- THE TASK:
Using the data below, show every line where the word "Results" occurs.

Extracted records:

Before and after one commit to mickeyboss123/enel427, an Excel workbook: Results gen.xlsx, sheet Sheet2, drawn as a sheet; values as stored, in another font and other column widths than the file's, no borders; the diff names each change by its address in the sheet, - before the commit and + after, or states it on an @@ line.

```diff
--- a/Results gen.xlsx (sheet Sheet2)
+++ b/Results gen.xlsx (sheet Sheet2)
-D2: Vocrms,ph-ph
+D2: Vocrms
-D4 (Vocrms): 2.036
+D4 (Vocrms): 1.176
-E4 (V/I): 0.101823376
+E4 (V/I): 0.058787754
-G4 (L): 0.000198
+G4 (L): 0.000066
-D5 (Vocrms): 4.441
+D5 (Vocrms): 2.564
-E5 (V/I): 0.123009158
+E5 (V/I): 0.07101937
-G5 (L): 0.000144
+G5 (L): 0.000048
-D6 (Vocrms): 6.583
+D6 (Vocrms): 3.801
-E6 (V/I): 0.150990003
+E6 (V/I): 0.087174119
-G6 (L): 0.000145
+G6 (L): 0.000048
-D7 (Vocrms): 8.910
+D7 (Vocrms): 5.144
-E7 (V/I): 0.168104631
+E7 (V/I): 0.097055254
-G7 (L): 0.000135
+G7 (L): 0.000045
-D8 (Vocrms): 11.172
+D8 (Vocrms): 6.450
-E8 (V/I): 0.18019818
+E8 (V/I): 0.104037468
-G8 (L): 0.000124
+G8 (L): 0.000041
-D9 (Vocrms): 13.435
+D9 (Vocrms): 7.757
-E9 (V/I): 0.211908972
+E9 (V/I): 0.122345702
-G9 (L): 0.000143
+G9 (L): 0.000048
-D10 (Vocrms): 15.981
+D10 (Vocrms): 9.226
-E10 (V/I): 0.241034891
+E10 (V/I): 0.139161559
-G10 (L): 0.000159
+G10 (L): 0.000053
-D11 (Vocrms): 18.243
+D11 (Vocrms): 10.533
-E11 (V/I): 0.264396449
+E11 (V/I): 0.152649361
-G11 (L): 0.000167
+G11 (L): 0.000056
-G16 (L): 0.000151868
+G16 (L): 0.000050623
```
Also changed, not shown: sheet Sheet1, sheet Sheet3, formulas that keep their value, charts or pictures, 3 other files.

- RESULT FOR THIS EXERCISE:
Before and after one commit to mickeyboss123/enel427, an Excel workbook: Results gen.xlsx, sheet Sheet2, drawn as a sheet; values as stored, in another font and other column widths than the file's, no borders; the diff names each change by its address in the sheet, - before the commit and + after, or states it on an @@ line.
--- a/Results gen.xlsx (sheet Sheet2)
+++ b/Results gen.xlsx (sheet Sheet2)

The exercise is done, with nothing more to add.